vt On the Stroke of Nine
US / 73 minutes / bw / Chesterfield Dir: Richard Thorpe Pr: George R. Batcheller Scr: Andrew Moses Story: The Campanile Murders (1933) by Whitman Chambers Cine: M.A. Andersen Cast: Shirley Grey, Charles Starrett, J. Farrell MacDonald, Ruth Hall, Dewey Robinson, Maurice Black, Edward Van Sloan, Tane Keckley (i.e., Jane Keckley), Richard Catlett, Harry Bowen, Al Bridge, Harrison Greene, Henry Hall, Frank LaRue.
Lillian Voyne (Grey) is working her way through college by singing at a nightclub, the Lido. One night she hitches a lift from crime reporter Bill Bartlett (Starrett) of the Times–Star, who’s sweet on her, to go meet Malcolm “Mal” Jannings, chime-ringer for the bells in the campanile on the local college campus. Around about the time she’s supposed to meet the man, a shot rings out; when Police Captain Ed Kyne (MacDonald) and Detective Sergeant Charlie Lorrimer (Robinson) explore the campanile, with Bill in tow, they find Jannings shot dead but no sign of the killer. Yet Bill can testify to the fact that no one has left the campanile. It seems like an impossible murder . . .
Kyne’s main suspect soon becomes Lillian, who’s being visibly shifty in response to questions about why she was planning to meet Jannings.
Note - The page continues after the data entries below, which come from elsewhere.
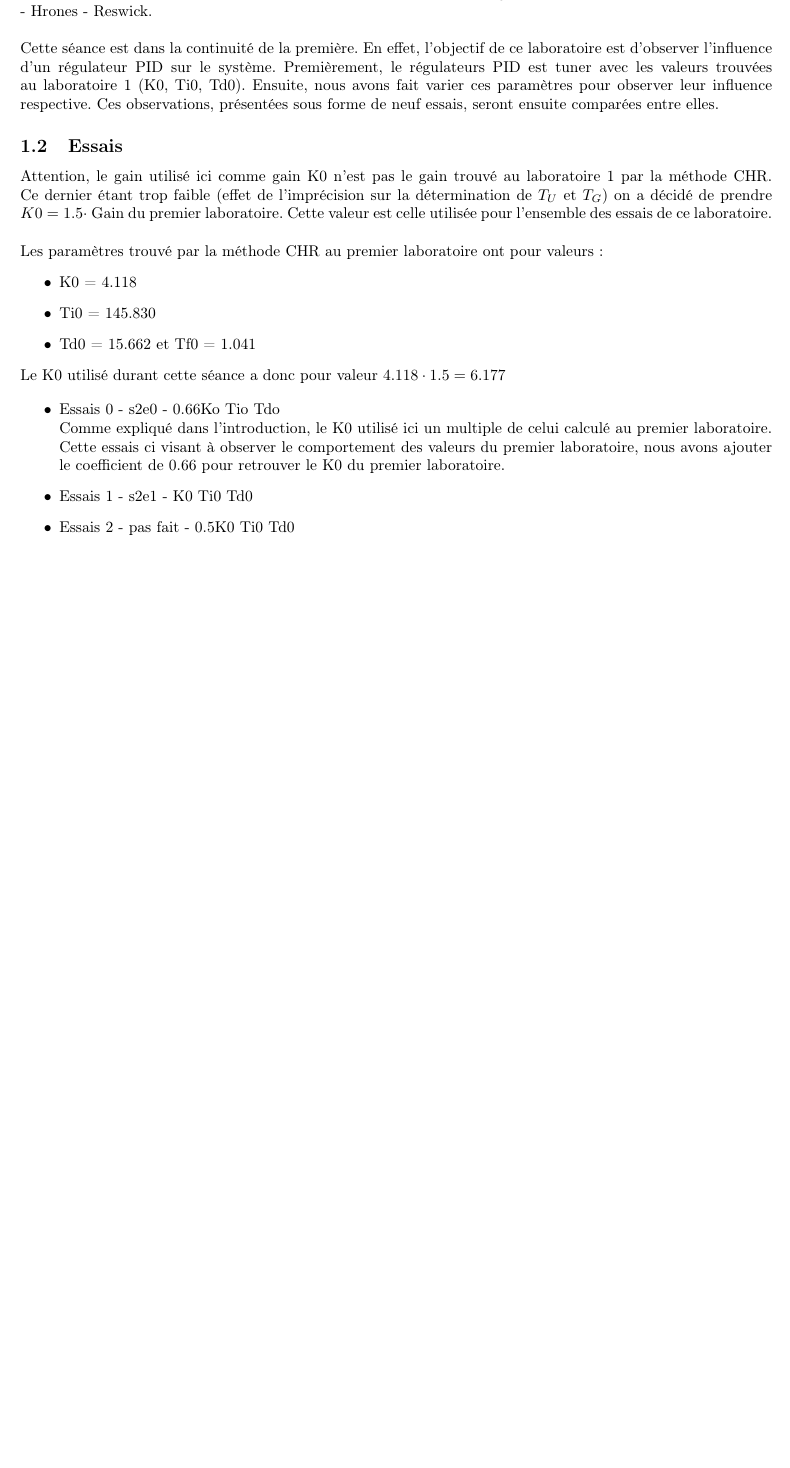
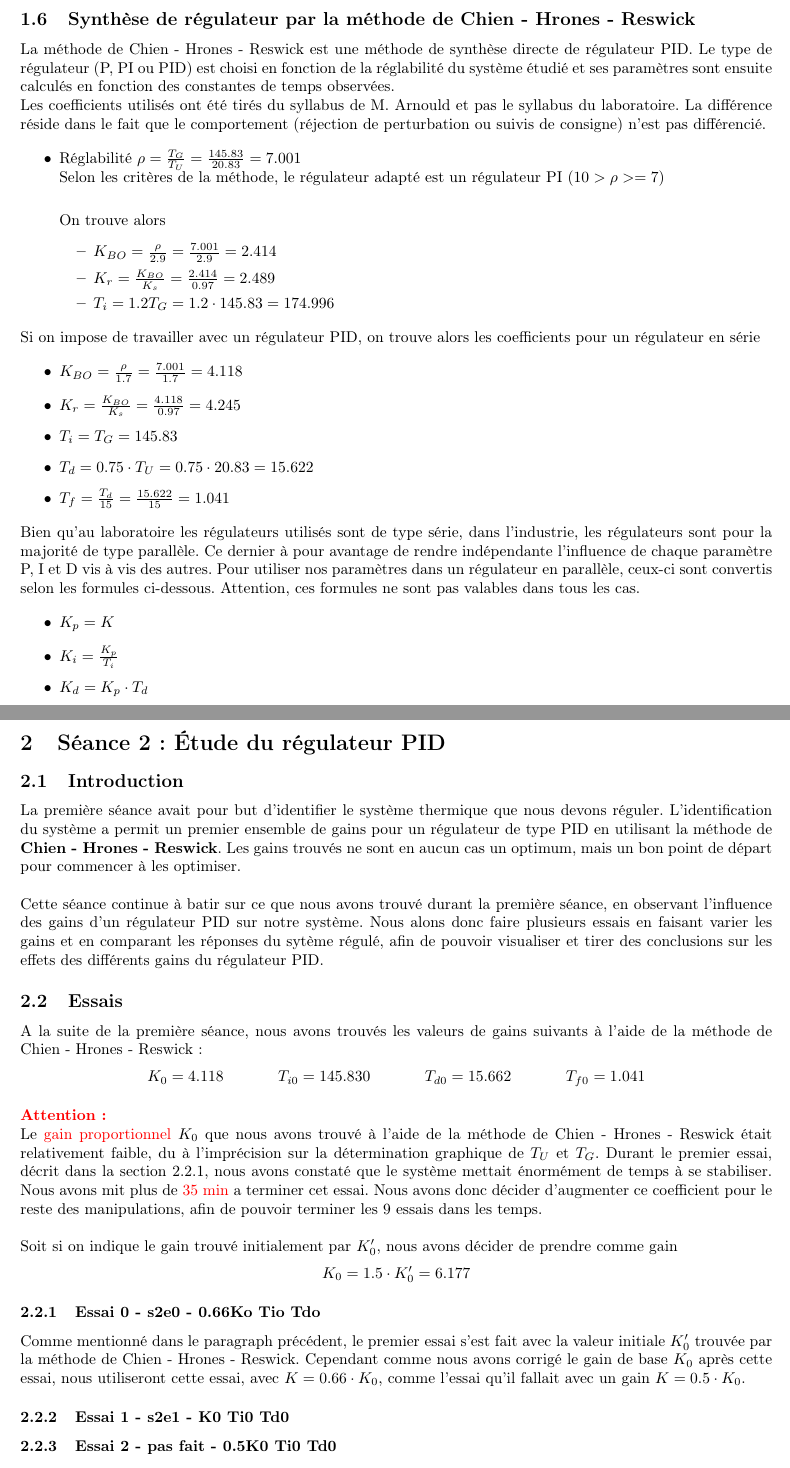
Before and after one commit to EmileAlbert/Rapport_Autom, a LaTeX document (Rapport.tex, which reads Seance_2.tex): part of page 3 of 3 before the commit and two parts of pages 8 and 9 of 11 after it, the two joined at a grey line, cut at the place of the change, the shorter picture padded with empty space. Compiled offline with pdfLaTeX.

Commit message:
Rapport + script matlab pour plot

```diff
--- a/Rapport.tex
+++ b/Rapport.tex
@@ -35,8 +35,6 @@ William de Decker\\\\
 Tom Selleslagh\\\\
 }
 
-\includeonly{Seance_2}
-
 \begin{document}
 \begin{titlepage}
 	\hspace{0.5cm}
--- a/Seance_2.tex
+++ b/Seance_2.tex
@@ -1,30 +1,53 @@
 \section{Séance 2 : \'Etude du régulateur PID}
 \subsection{Introduction}
-La première séance avait pour but d'identifier le système que nous allons utiliser au laboratoire. Les paramètres identifiés ont permis de calculer des valeurs pour les paramètres d'un régulateurs PID selon la méthode de Chien - Hrones - Reswick. \\
+La première séance avait pour but d'identifier le système thermique que nous
+devons réguler. L'identification du système a permit un premier ensemble de gains
+pour un régulateur de type PID en utilisant la méthode de
+\textbf{Chien - Hrones - Reswick}. Les gains trouvés ne sont en aucun cas un optimum,
+mais un bon point de départ pour commencer à les optimiser.\\
 
-Cette séance est dans la continuité de la première. En effet, l'objectif de ce laboratoire est d'observer l'influence d'un régulateur PID sur le système. Premièrement, le régulateurs PID est tuner avec les valeurs trouvées au laboratoire 1 (K0, Ti0, Td0). Ensuite, nous avons fait varier ces paramètres pour observer leur influence respective. Ces observations, présentées sous forme de neuf essais, seront ensuite comparées entre elles.
+Cette séance continue à batir sur ce que nous avons trouvé durant la première séance,
+en observant l'influence des gains d'un régulateur PID sur notre système.
+Nous alons donc faire plusieurs essais en faisant varier les gains et en comparant
+les réponses du sytème régulé, afin de pouvoir visualiser et tirer des conclusions
+sur les effets des différents gains du régulateur PID.
+
 
 \subsection{Essais}
-Attention, le gain utilisé ici comme gain K0 n'est pas le gain trouvé au laboratoire 1 par la méthode CHR. Ce dernier étant trop faible (effet de l'imprécision sur la détermination de $T_{U}$ et $T_{G}$) on a décidé de prendre $K0 = 1.5 \cdot$ Gain du premier laboratoire. Cette valeur est celle utilisée pour l'ensemble des essais de ce laboratoire.\\
+A la suite de la première séance, nous avons trouvés les valeurs de gains suivants
+à l'aide de la méthode de Chien - Hrones - Reswick:
 
-Les paramètres trouvé par la méthode CHR au premier laboratoire ont pour valeurs :
-\begin{itemize}
-\item K0  = 4.118
-\item Ti0 = 145.830
-\item Td0 = 15.662 et Tf0 = 1.041
-\end{itemize}
+\begin{center}
+    $K_0  = 4.118$
+    \hspace{1cm}
+    $T_{i0} = 145.830$
+    \hspace{1cm}
+    $T_{d0} = 15.662$
+    \hspace{1cm}
+    $T_{f0} = 1.041$
+\end{center}
 
-Le K0 utilisé durant cette séance a donc pour valeur $4.118 \cdot 1.5 = 6.177$
+\paragraph{\textcolor{red}{Attention:}}\mbox{}\\
+Le \textcolor{red}{gain proportionnel} $K_0$ que nous avons trouvé à l'aide de la méthode de
+Chien - Hrones - Reswick était relativement faible, du à l'imprécision
+sur la détermination graphique de $T_{U}$ et $T_{G}$. Durant le premier essai,
+décrit dans la section \ref{essai-0}, nous avons constaté que le système mettait
+énormément de temps à se stabiliser. Nous avons mit plus de \textcolor{red}{35 min}
+a terminer cet essai. Nous avons donc décider d'augmenter ce coefficient pour le
+reste des manipulations, afin de pouvoir terminer les 9 essais dans les temps.\\
 
-\begin{itemize}
-\item Essais 0 - s2e0 - 0.66Ko Tio Tdo\\
-Comme expliqué dans l'introduction, le K0 utilisé ici un multiple de celui calculé au premier laboratoire. Cette essais ci visant à observer le comportement des valeurs du premier laboratoire, nous avons ajouter le coefficient de 0.66 pour retrouver le K0 du premier laboratoire.
+Soit si on indique le gain trouvé initialement par $K_0'$, nous avons décider de
+prendre comme gain $$K_0 = 1.5 \cdot K_0' = 6.177$$
 
-\item Essais 1 - s2e1 - K0 Ti0 Td0
 
-\item Essais 2 - pas fait - 0.5K0 Ti0 Td0
+\subsubsection{Essai 0 - s2e0 - 0.66Ko Tio Tdo} \label{essai-0}
+Comme mentionné dans le paragraph précédent, le premier essai s'est fait avec
+la valeur initiale $K_0'$ trouvée par la méthode de Chien - Hrones - Reswick.
+Cependant comme nous avons corrigé le gain de base $K_0$ après cette essai, nous
+utiliseront cette essai, avec $K = 0.66 \cdot K_0$, comme l'essai qu'il fallait
+avec un gain $K = 0.5 \cdot K_0$.
 
-\item Essais 3 - s2e3 - K0- 100000 Td0
+\subsubsection{Essai 1 - s2e1 - K0 Ti0 Td0}
 
-\item Essais 4 - s2e4 - K0 - 100000 0.001
+\subsubsection{Essai 2 - pas fait - 0.5K0 Ti0 Td0 }
 
```
Also changed, not shown: Seance_2.tex (14 more changed lines), 5 other files.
Then shyster James Smythe, of the seedy law firm Smythe & Brock, is found murdered in his office—his secretary Hilda Lund (a great little cameo from Keckley) reporting that Lillian had made an appointment to see the man.
When what appears to be the murder weapon is located in Lillian’s underwear drawer, things look bad for the young woman, especially after academic criminologist C. Edson Hawley (Van Sloan), brought into the case by Bill, declares the slugs dug out of the dead men match the rifling in Lillian’s gun.
Also playing a part in things are the students Ann Michaels (Hall), who’s a friend of Lillian’s and has an oddly luxurious apartment for a student, and Wilson (Catlett), who isn’t and doesn’t, plus shady gambler Blackie Atwater (Black), whose friendship with both Lillian and Ann seems incongruously close.
The whodunnit becomes clear rather earlier than I imagine the movie’s makers intended, although the (highly improbable) howdunnit remains a mystery until much later.
This is a serviceable little mystery that moves along at a good pace and is aided by likable performances from the reliable troupers Shirley Grey, J. Farrell MacDonald and Edward Van Sloan. Charles Starrett delivers the goods too, although I’m not familiar with his other work.
This movie is no relation to the much later Out of the Shadow (1961; vt Murder on the Campus) dir Michael Winner. For a bit more on the writer Whitman Chambers, upon whose novel the current movie is based, check the entry on this site for Sensation Hunters (1933).